Project Home provides temporary overnight shelter to families while they are waiting for permanent housing or space in the Ramsey County Family Service Center. The shelter is housed in two churches or synagogues each month on a rotating basis with each site able to accommodate 18 people. Mount Zion is a Project Home site during the month of June, and in December we provide some volunteers to Gloria Dei when the shelter is located there. Families arrive at each site around 5:30 p.m., stay overnight and leave about 7 a.m. the following morning. Volunteers serve snacks, visit with the families, coordinate activities, distribute clothing and personal items as needed, stay overnight and prepare a light breakfast. These families have a place to sleep at night, but where do they go during the day? If you would like to learn more, contact Sharon DeMark.
When families leave the congregational shelter sites in the morning, they are taken to The Family Place. This is a daytime shelter – a place that tries to provide a safe and somewhat stable environment for families experiencing the crisis of homelessness. The center brings together trained staff, members of faith communities and Ramsey County services to help meet basic needs including counseling and assistance with job and housing searches, transitional needs, child nurture and educational support. Families eat lunch and dinner here and only stay overnight when the Project Home sites are full and there is nowhere else to go. Saturday and Sunday evening meals at The Family Place are always provided by volunteers who plan the menu, purchase, prepare and serve the food, join the families in eating the meal “family style” and then clean up. Volunteers from Mount Zion participate in this several Sundays a year, usually sharing the cost of the meal among the group serving on that particular day. Children aged 13 and up can help in the kitchen and younger children can set tables and put out food and beverages. Volunteers usually begin preparing the meal about 3 p.m. and generally finish cleaning up by 6 p.m. If you’d like to help cook and serve a Sunday dinner at the Family Place, contact Karen Gjerstad at 612-724-7258. If you’d like to volunteer with your friends, five or six adults can form their own group and be given their own date to cook and serve.
A volunteer who helps at all shelters says:
Every time I leave a shelter, I am profoundly grateful for everything that I have. I cannot imagine how difficult it must be for homeless families to have to shuttle from place to place, only able to bring whatever they can carry. Think about how your day would go if you had to start by having everyone in your family up, suitcase packed, and ready to leave at 7 a.m. every morning after a restless night sleeping on a cot.
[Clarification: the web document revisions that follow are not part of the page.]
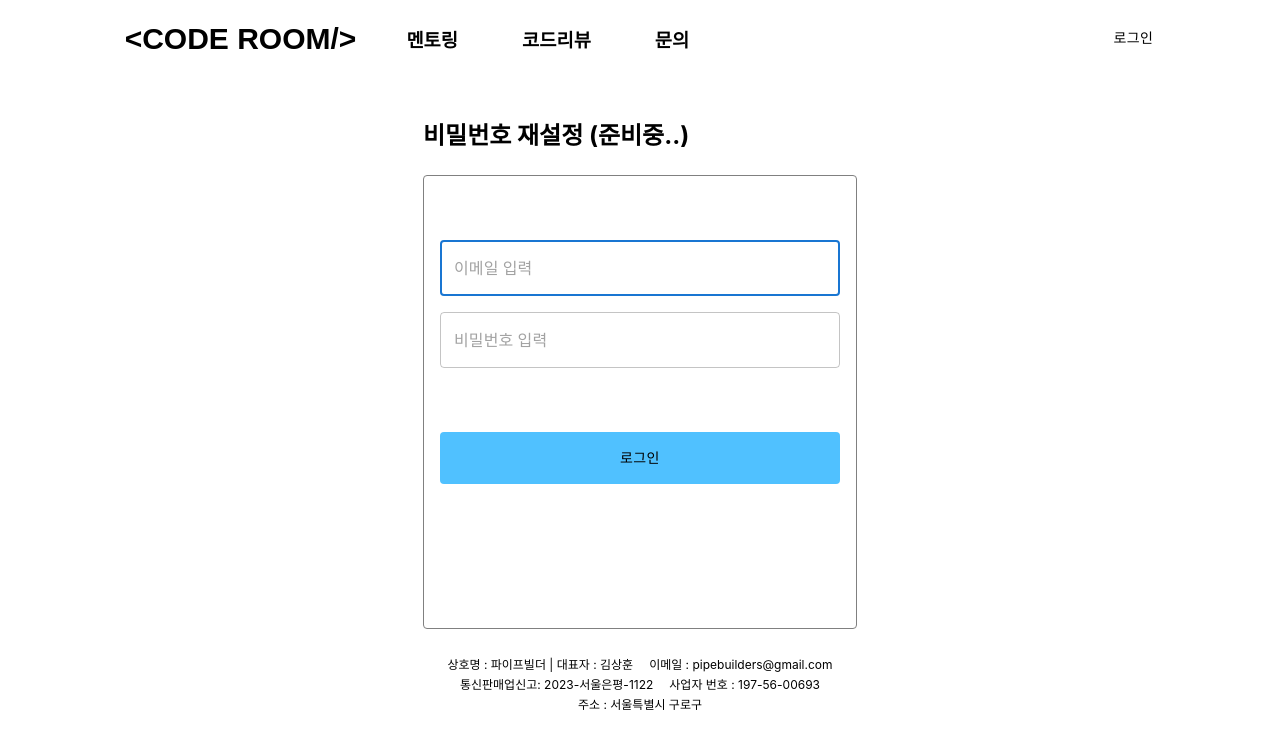
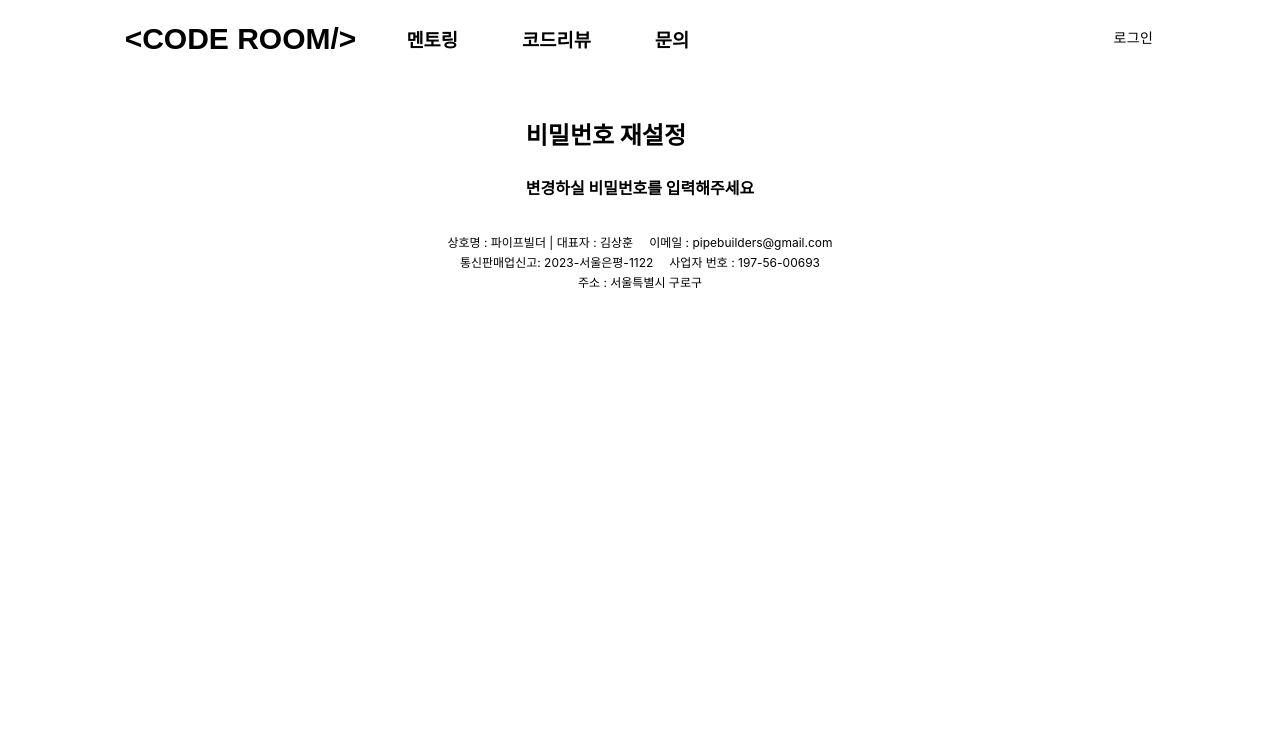
Before and after one commit to Pipe-Business/CodeRoomReboot, a React (Create React App) app: page /change-password in a window 1280 px wide. Shown: the top 748 px of the page. Built offline with nearby package versions, Linux system fonts and the light colour scheme.

Commit message:
feat. 비밀번호 재설정 구현

```diff
--- a/src/pages/profile/ChangePasswdPage.tsx
+++ b/src/pages/profile/ChangePasswdPage.tsx
@@ -1,14 +1,16 @@
-import React, { FC , useCallback, useRef, useState, useEffect } from 'react';
+import React, { FC, useCallback, useRef, useState, useEffect } from 'react';
 import useInput from '../../hooks/useInput';
 import styled from '@emotion/styled';
 import MainLayout from '../../layout/MainLayout';
 import { CenterBox } from '../main/styles';
 import { Link, useNavigate } from 'react-router-dom';
-import { Dialog, DialogContent, DialogTitle, IconButton ,Card, TextField, Box, Button, Divider} from '@mui/material';
+import { Dialog, DialogContent, DialogTitle, IconButton, Card, TextField, Box, Button, Divider } from '@mui/material';
 import { EMAIL_EXP } from '../../constants/define';
 import { toast } from 'react-toastify';
 import { ColorButton } from './styles';
 import { MarginHorizontal } from '../../components/styles';
+import { apiClient } from '../../api/ApiClient';
+import { supabase } from '../../api/ApiClient';
 
 
 interface Props {
@@ -27,62 +29,53 @@ const CenterWrapper = styled.div`
   align-items: center;
 `;
 
+// 비밀번호 변경
+const ResetPasswdPage: FC<Props> = () => {
 
-const ChangePasswdPage: FC<Props> = () => {
+    const [showResetForm, setShowResetForm] = useState<boolean>(false);
+    useEffect(() => {
+        supabase.auth.onAuthStateChange(async (event, session) => {
+            if (event == "PASSWORD_RECOVERY") {
+                setShowResetForm(true);
+            }
+        })
+    }, [])
 
 
-const [inputEmail, onChangeEmail, setInputEmail] = useInput('');
-const inputEmailRef = useRef<HTMLInputElement | null>(null);
     const inputPwdRef = useRef<HTMLInputElement | null>(null);
     const [inputPwd, onChangePwd, setInputPwd] = useInput('');
     const navigate = useNavigate();
     const onSubmitLoginForm = useCallback(async (e: any) => {
         e.preventDefault();
-if (inputEmail === '' || inputEmail.trim() === '') {
-    toast.error('이메일을 입력해주세요');
-    inputEmailRef.current?.focus();
-    return;
-}
-if (!EMAIL_EXP.test(inputEmail)) {
-    toast.error('이메일 양식에 맞게 입력해주세요');
-    inputEmailRef.current?.focus();
-    return;
 
-}
         if (inputPwd === '' || inputPwd.trim() === '') {
             toast.error('비밀번호를 입력해주세요');
             inputPwdRef.current?.focus();
             return;
         }
 
-setInputEmail('');
         setInputPwd('');
-}, [inputEmail, inputPwd]);
+        apiClient.updateUserPassword(inputPwd);
+        await apiClient.signOut();
+        navigate('/');
+
+    }, [inputPwd]);
 
     return (
         <MainLayout>
 
-       <MarginHorizontal size={8} style={{marginTop:24,marginBottom:24,}}>
-                    <span style={{ color: '#000000', fontSize: '24px', fontWeight: 'bold' }}>비밀번호 재설정 (준비중..)</span>
+            <MarginHorizontal size={8} style={{ marginTop: 24, marginBottom: 24, }}>
+                <span style={{ color: '#000000', fontSize: '24px', fontWeight: 'bold' }}>비밀번호 재설정</span>
             </MarginHorizontal>
 
-    <Card style={{ margin: '8px',borderColor: 'grey', borderWidth:'1px'}} elevation={0} variant='outlined'>
-				<form onSubmit={onSubmitLoginForm} style={{paddingTop:'64px',paddingBottom:'64px',paddingRight:'16px',paddingLeft:'16px'}}>
-					<div>
-						<TextField
-                            sx={{
-                                width: { sm: 300, md: 400 },
-                            }}
-							inputRef={inputEmailRef}
-							value={inputEmail}
-							type={'text'}
-							autoFocus
+            <MarginHorizontal size={8} style={{ marginTop: 16, marginBottom: 16, }}>
+                <span style={{ color: '#000000', fontSize: '16px', fontWeight: 'bold' }}>변경하실 비밀번호를 입력해주세요</span>
+            </MarginHorizontal>
 
-							onChange={onChangeEmail}
-							fullWidth
-							placeholder='이메일 입력' />
-					</div>
-					<Box height={16} />
+            {showResetForm &&
+                <Card style={{ margin: '8px', borderColor: 'grey', borderWidth: '1px' }} elevation={0} variant='outlined'>
+                    <form onSubmit={onSubmitLoginForm} style={{ paddingTop: '64px', paddingBottom: '64px', paddingRight: '16px', paddingLeft: '16px' }}>
+
                         <div>
                             <TextField
                                 sx={{
@@ -96,15 +89,15 @@ setInputPwd('');
                                 placeholder='비밀번호 입력' />
                         </div>
                         <Box height={64} />
-					<ColorButton type={'submit'} sx={{fontSize:'15', width: '100%' }}>로그인</ColorButton>
+                        <ColorButton type={'submit'} sx={{ fontSize: '15', width: '100%' }}>비밀번호 재설정</ColorButton>
                     </form>
 
                     <Box height={16} />
 
 
                     <Box height={64} />
-			</Card>
+                </Card>}
         </MainLayout>
     );
 }
-export default ChangePasswdPage;
+export default ResetPasswdPage;
```
Lines whose indentation alone changed are shown as unchanged.
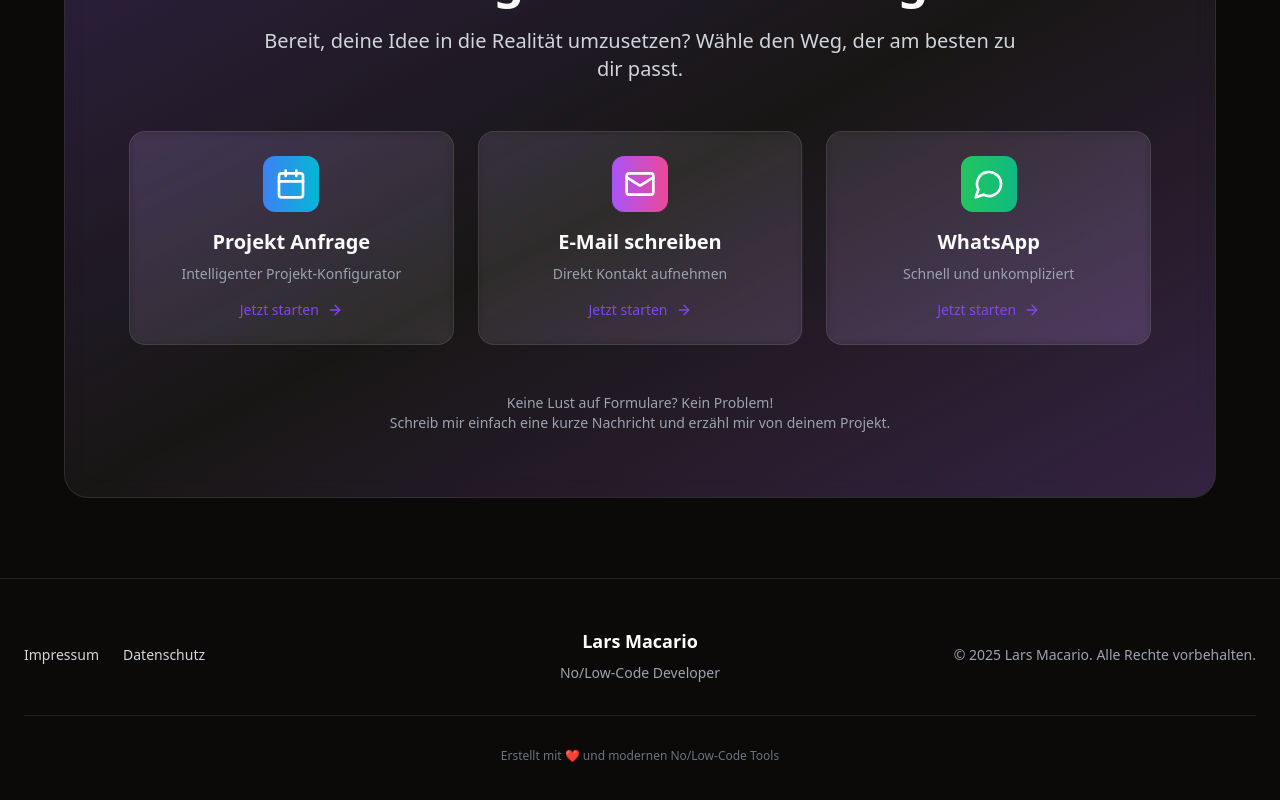
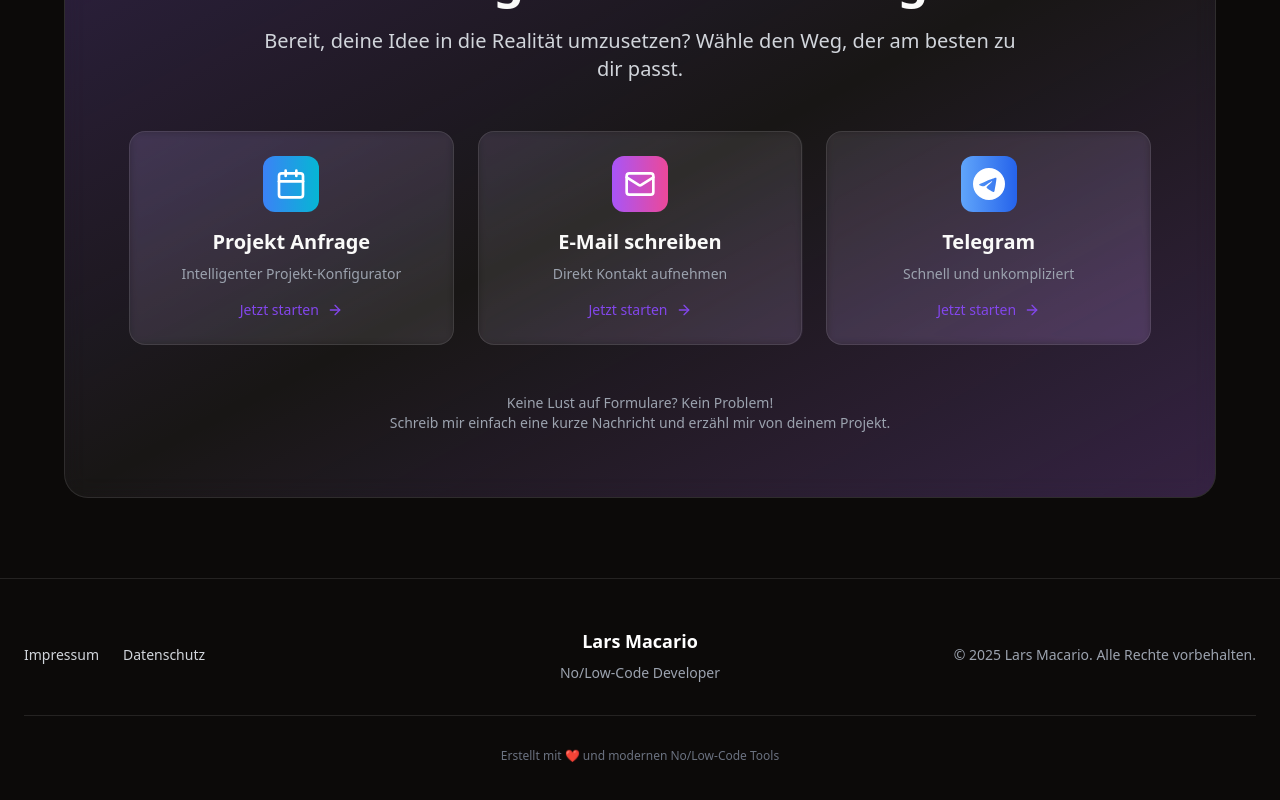
Before and after one commit to macxnet80/macario.dev, a Next.js app: page / in a window 1280 px wide. Shown: the part 3960-4760 px from the top of the page. Built offline with nearby package versions, Linux system fonts and the light colour scheme; no server answers; the database is empty.

Commit message:
Füge Telegram-Integration zur CTA-Komponente hinzu, einschließlich eines benutzerdefinierten Telegram-Icons und einer neuen Funktion zum Öffnen eines Telegram-Links. Diese Änderungen erweitern die Kontaktmöglichkeiten und verbessern die Benutzererfahrung.

```diff
--- a/components/CTA.tsx
+++ b/components/CTA.tsx
@@ -3,6 +3,13 @@
 import { useState } from 'react'
 import { motion } from 'framer-motion'
 import { Calendar, Mail, MessageCircle, ArrowRight, Copy, Check } from 'lucide-react'
+
+// Custom Telegram Icon Component
+const TelegramIcon = ({ className }: { className?: string }) => (
+  <svg viewBox="0 0 24 24" className={className} fill="currentColor">
+    <path d="M11.944 0A12 12 0 0 0 0 12a12 12 0 0 0 12 12 12 12 0 0 0 12-12A12 12 0 0 0 12 0a12 12 0 0 0-.056 0zm4.962 7.224c.1-.002.321.023.465.14a.506.506 0 0 1 .171.325c.016.093.036.306.02.472-.18 1.898-.962 6.502-1.36 8.627-.168.9-.499 1.201-.82 1.23-.696.065-1.225-.46-1.9-.902-1.056-.693-1.653-1.124-2.678-1.8-1.185-.78-.417-1.21.258-1.91.177-.184 3.247-2.977 3.307-3.23.007-.032.014-.15-.056-.212s-.174-.041-.249-.024c-.106.024-1.793 1.14-5.061 3.345-.48.33-.913.49-1.302.48-.428-.008-1.252-.241-1.865-.44-.752-.245-1.349-.374-1.297-.789.027-.216.325-.437.893-.663 3.498-1.524 5.83-2.529 6.998-3.014 3.332-1.386 4.025-1.627 4.476-1.635z"/>
+  </svg>
+)
 import ProjectWizard from './ProjectWizard'
 
 export default function CTA() {
@@ -57,8 +64,8 @@
     }
   }
 
-  const handleWhatsAppClick = () => {
-    window.open('https://wa.me/4917663404901?text=Hallo%20Lars,%20ich%20interessiere%20mich%20für%20ein%20Projekt%20und%20würde%20gerne%20mehr%20erfahren.', '_blank')
+  const handleTelegramClick = () => {
+    window.open('https://t.me/larsmacario', '_blank')
   }
 
   const contactOptions = [
@@ -77,11 +84,11 @@
       color: 'from-purple-500 to-pink-500'
     },
     {
-      icon: MessageCircle,
-      title: 'WhatsApp',
+      icon: TelegramIcon,
+      title: 'Telegram',
       description: 'Schnell und unkompliziert',
-      action: handleWhatsAppClick,
-      color: 'from-green-500 to-emerald-500'
+      action: handleTelegramClick,
+      color: 'from-blue-400 to-blue-600'
     }
   ]
 
```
Volunteering at any of the shelters provides a dose of reality, and the reminder that whatever you have, it is more than most people on this planet ever have.